“You wait, Jim,” said Bob, quietly. “I’ve got my reasons, and I might tell you afterwards.”
“Oh, orlright. I don’t want to know.”
They said little all day, except a word or two, now and again, with reference to matches, the direction, and the distance to water, for they were on the outside track from the river, and they were very quiet by the camp-fire, and turned in early. Cooney made his camp some distance from the fire, and Jim some distance from Bob—they lay as at the points of a triangle, as it happened; a common triangle of life.
Next day it was much the same, but that night, while Bob was walking up and down, as he often did, even after a long day’s tramp, Jim, tired of silence, stretched himself, and said to the silent Cooney—
“Well, Cooney! What’yer got on your mind? Writin’ poetry, eh? What’s the trouble all this time, old horse?”
And Cooney answered quietly, and the reverse of offensively—
“Wotter yer care?”
“Wotter yer care?”
“Wotyer say that for?”
“Oh, it’s only a sayin’ I have.”

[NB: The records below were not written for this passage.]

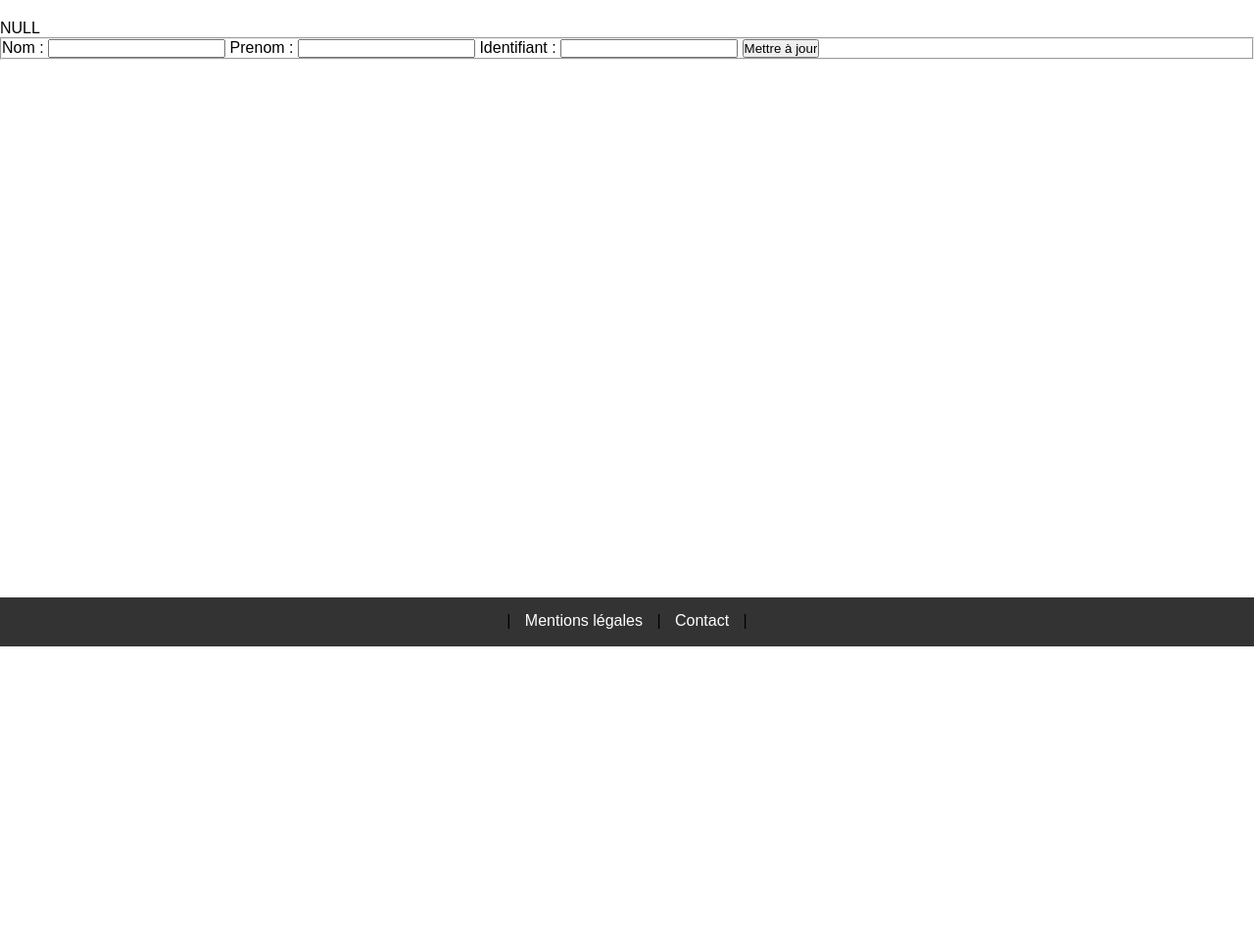
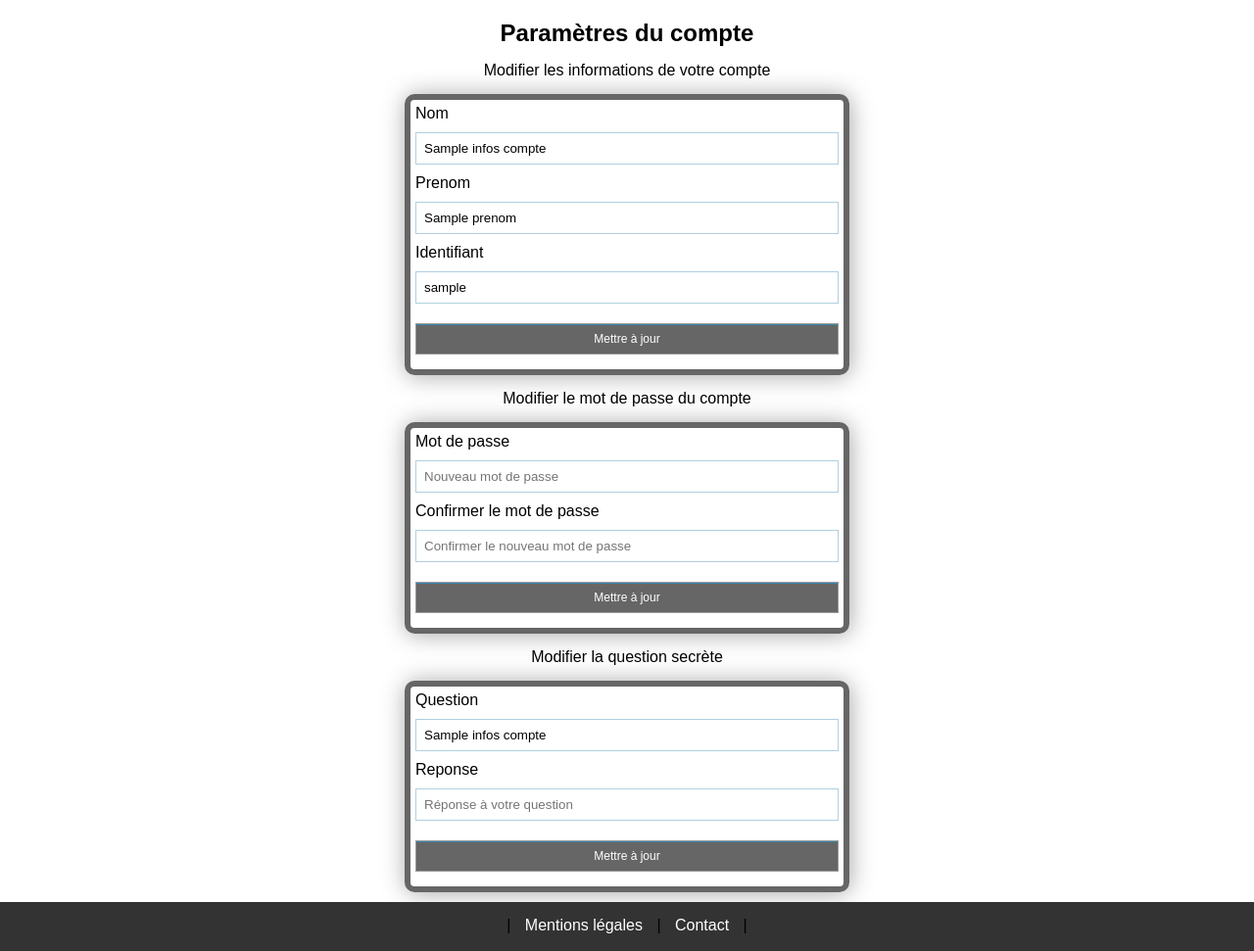
Before and after one commit to kangooroux/p3, a PHP site: the page made by view/frontend/page_param_compte.php in a window 1280 px wide. Shown: the part 200-1171 px from the top of the page at 98% size. Before the commit the page ends 860 px from the top, so only its background shows below. Run offline with PHP 8.4, Linux system fonts and the light colour scheme; the visitor is signed in with stand-in values (Sample User, id 1); the template is opened without the code that fills it: most values are stand-ins (such as "Sample title", 1, 10 or a date in 2020); data that the repository does not hold is empty.

Commit message:
Fin des ajustements des traitements avec la base de données, début de la partie paramètres du compte: partie frontend complèté

```diff
--- a/index.php
+++ b/index.php
@@ -23,7 +23,6 @@ try {
                 if (isset($_POST['commentaire'])) {
                     postCommentaire($_GET['acteurid'], $_SESSION['user_id'], htmlspecialchars($_POST['commentaire']));
                 }
-                // Reprendre ici
                 elseif (isset($_POST['like'])) {
                     postLike($_GET['acteurid'], $_SESSION['user_id']);
                 }
--- a/model/UtilisateurManager.php
+++ b/model/UtilisateurManager.php
@@ -75,11 +75,11 @@ class UtilisateurManager extends Manager
         return $verif;
     }
 
-    public function infosCompte($identifiant)
+    public function infosCompte($userId)
     {
         $db = $this->dbConnect();
-        $user = $db->prepare('SELECT nom, prenom, user_name, question FROM utilisateurs WHERE user_name = :user_name');
-        $user->execute(array('user_name' => $identifiant));
+        $user = $db->prepare('SELECT nom, prenom, user_name, question FROM utilisateurs WHERE user_id = :user_id');
+        $user->execute(array('user_id' => $userId));
         $verif = $user->fetch();
         return $verif;
     }
--- a/public/css/style.css
+++ b/public/css/style.css
@@ -342,7 +342,7 @@ p.champ_alerte {
   margin-left: 15%;
 }
 
-.conteneur_commentaires form {
+.conteneur_infos-bouton_commentaires .boutton_like, .conteneur_infos-bouton_commentaires .boutton_dislike {
   display: inline-block;
   margin: auto;
   width: 33%;
@@ -466,6 +466,62 @@ p.champ_alerte {
   color: #333333;
 }
 
+.form_identite {
+  margin-bottom: 50px;
+}
+
+.form_identite fieldset {
+  display: grid;
+  grid-template-columns: 1fr;
+  width: 90%;
+  margin: auto;
+	padding: 5px;
+	box-shadow: 1px 1px 25px rgba(0, 0, 0, 0.35);
+	border-radius: 10px;
+	border: 6px solid #666666;
+}
+
+.form_identite input {
+  box-sizing: border-box;
+	padding: 8px;
+	border: 1px solid #B0CFE0;
+	-webkit-transition: all 0.30s ease-in-out;
+	-moz-transition: all 0.30s ease-in-out;
+	-ms-transition: all 0.30s ease-in-out;
+	-o-transition: all 0.30s ease-in-out;
+  margin-top: 10px;
+  margin-bottom: 10px;
+}
+
+.form_identite input:focus{
+	box-shadow: 0 0 5px #B0CFE0;
+	border:1px solid #B0CFE0;
+}
+
+.form_identite input[type="submit"] {
+	box-shadow: inset 0px 1px 0px 0px #3985B1;
+	background-color: #666666;
+	border: 1px solid #999999;
+	display: inline-block;
+	cursor: pointer;
+	color: white;
+	padding: 8px 18px;
+	text-decoration: none;
+	font: 12px Arial, Helvetica, sans-serif;
+}
+
+.param_compte h1 {
+  margin: 0;
+  text-align: center;
+  font-size: 24px;
+}
+
+.param_compte p {
+  text-align: center;
+  margin-bottom: 15px;
+  margin-top: 15px;
+}
+
 /* Tablettes Portrait */
 @media (min-width: 600px) {
   .page_connexion input {
@@ -583,7 +639,7 @@ p.champ_alerte {
     text-align: center;
   }
 
-  .conteneur_commentaires form {
+  .conteneur_infos-bouton_commentaires .boutton_like, .conteneur_infos-bouton_commentaires .boutton_dislike {
     display: inline-block;
     margin: 0;
     top: 5px;
@@ -645,6 +701,16 @@ p.champ_alerte {
   .like_confirm {
     font-size: 42px;
   }
+
+  .form_identite {
+    max-width: 480px;
+    margin: auto;
+    margin-bottom: 10px;
+  }
+
+  .param_compte h1 {
+    margin: 0;
+  }
 }
 
 /* Tablettes landscape et petits écrans de bureau */
@@ -657,12 +723,18 @@ p.champ_alerte {
     margin-left: 40px;
   }
 
+  .param_compte h1 {
+    margin: 0;
+  }
 }
 
 /* moyens écrans de bureau */
 @media (min-width: 1200px) {
   .page_connexion input {
     width:98%;
+  }
+  .param_compte h1 {
+    margin: 0;
   }
 }
 
@@ -671,4 +743,7 @@ p.champ_alerte {
   .page_connexion input {
     width:98.5%;
   }
+  .param_compte h1 {
+    margin: 0;
+  }
 }
--- a/view/frontend/page_param_compte.php
+++ b/view/frontend/page_param_compte.php
@@ -1,15 +1,34 @@
 <?php $title = 'Paramètres du compte'; ?>
 
 <?php ob_start(); ?>
-    <?php var_dump($infosCompte); ?>
-    <form class="form_identite" action="?page=paramcompte" method="post">
-        <fieldset>
-            <label for="nom">Nom : </label><input type="text" name="nom" value="">
-            <label for="prenom">Prenom : </label><input type="text" name="prenom" value="">
-            <label for="user_name">Identifiant : </label><input type="text" name="user_name" value="">
-            <input type="submit" name="maj" value="Mettre à jour">
-        </fieldset>
-    </form>
+    <div class="param_compte">
+        <h1>Paramètres du compte</h1>
+        <p>Modifier les informations de votre compte</p>
+        <form class="form_identite" action="?page=paramcompte" method="post">
+            <fieldset>
+                <label for="nom">Nom</label><input type="text" name="nom" value="<?php echo $infosCompte['nom']; ?>">
+                <label for="prenom">Prenom</label><input type="text" name="prenom" value="<?php echo $infosCompte['prenom']; ?>">
+                <label for="user_name">Identifiant</label><input type="text" name="user_name" value="<?php echo $infosCompte['user_name']; ?>">
+                <input type="submit" name="maj" value="Mettre à jour">
+            </fieldset>
+        </form>
+        <p>Modifier le mot de passe du compte</p>
+        <form class="form_identite" action="?page=paramcompte" method="post">
+            <fieldset>
+                <label for="mdp">Mot de passe</label><input type="password" name="mdp" value="" placeholder="Nouveau mot de passe">
+                <label for="confirm_mdp">Confirmer le mot de passe</label><input type="password" name="confirm_mdp" value="" placeholder="Confirmer le nouveau mot de passe">
+                <input type="submit" name="maj" value="Mettre à jour">
+            </fieldset>
+        </form>
+        <p>Modifier la question secrète</p>
+        <form class="form_identite" action="?page=paramcompte" method="post">
+            <fieldset>
+                <label for="question">Question</label><input type="text" name="question" value="<?php echo $infosCompte['question']; ?>" >
+                <label for="reponse">Reponse</label><input type="text" name="reponse" value="" placeholder="Réponse à votre question">
+                <input type="submit" name="maj" value="Mettre à jour">
+            </fieldset>
+        </form>
+    </div>
 <?php $content = ob_get_clean(); ?>
 
 <?php require('view/frontend/connecte_template.php'); ?>
```
Also changed, not shown: controller/controller.php (+19 -13 lines), model/CommentaireManager.php (+13 -5 lines), model/LikeManager.php (+21 -7 lines), view/frontend/page_acteur.php (+35 -5 lines).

That hopelessly widened the breach, if there could be said to have been a breach, between Jim and Cooney, and increased Jim’s irritability towards his mate. But they were on the Wanaaring track, and, next morning, after an early breakfast, Cooney, who had rolled his swag at daylight, took the track. He had the bulk of the tucker in his nose-bag, for they would reach the township in the afternoon, and would not need it. Bob walked along the track with him for a bit, while Jim sulkily rolled up his swag. Jim saw the two men stop about half a mile away, and something pass between them, and he guessed it was a pound-note, possibly two, and maybe a stick or so of tobacco. For a moment Bob stood with his hand on Cooney’s shoulder, then they shook hands, and Cooney went on, and Bob came back to camp. He sat for a few minutes on his swag in front of the fire (for early mornings can be chilly Out Back, even in midsummer), and had another pint of tea to give zest to his morning pipe. He said nothing, but seemed very thoughtful.
“Well, Bob!” Jim blurted out at last. “What the——are yer thinkin’ about? Frettin’ about yer new mate? Hey?”
Bob stood up slowly, and stood with hands behind, looking down at the fire.
“Jim,” he said, in his sadly quiet way, “that man and me was in gaol together.”
It brought Jim to his feet in an instant.
“Bob,” he said, holding out his hand, “I’m sorry. I didn’t know what I was drivin’ at.”
“It’s all right, Jim,” said Bob, with a quiet smile; “don’t say no more about it.”
But Jim had driven to gold.
A friend or a chum might have shunned Bob after that; a partner might have at least asked what he had been in trouble for; “a pal” would certainly have done so out of curiosity, and probably with rising admiration. But mateship didn’t.
The faith of men is as strong as the sympathy between them, and perhaps the hardest thing on earth for a woman to kill.
Jim only glanced a little regretfully after the lonely little blur in the west, and said—
“I’m sorry I didn’t shake hands with the poor little ——. But it can’t be helped now.”
“Never mind,” said Bob. “You might drop across him some day.”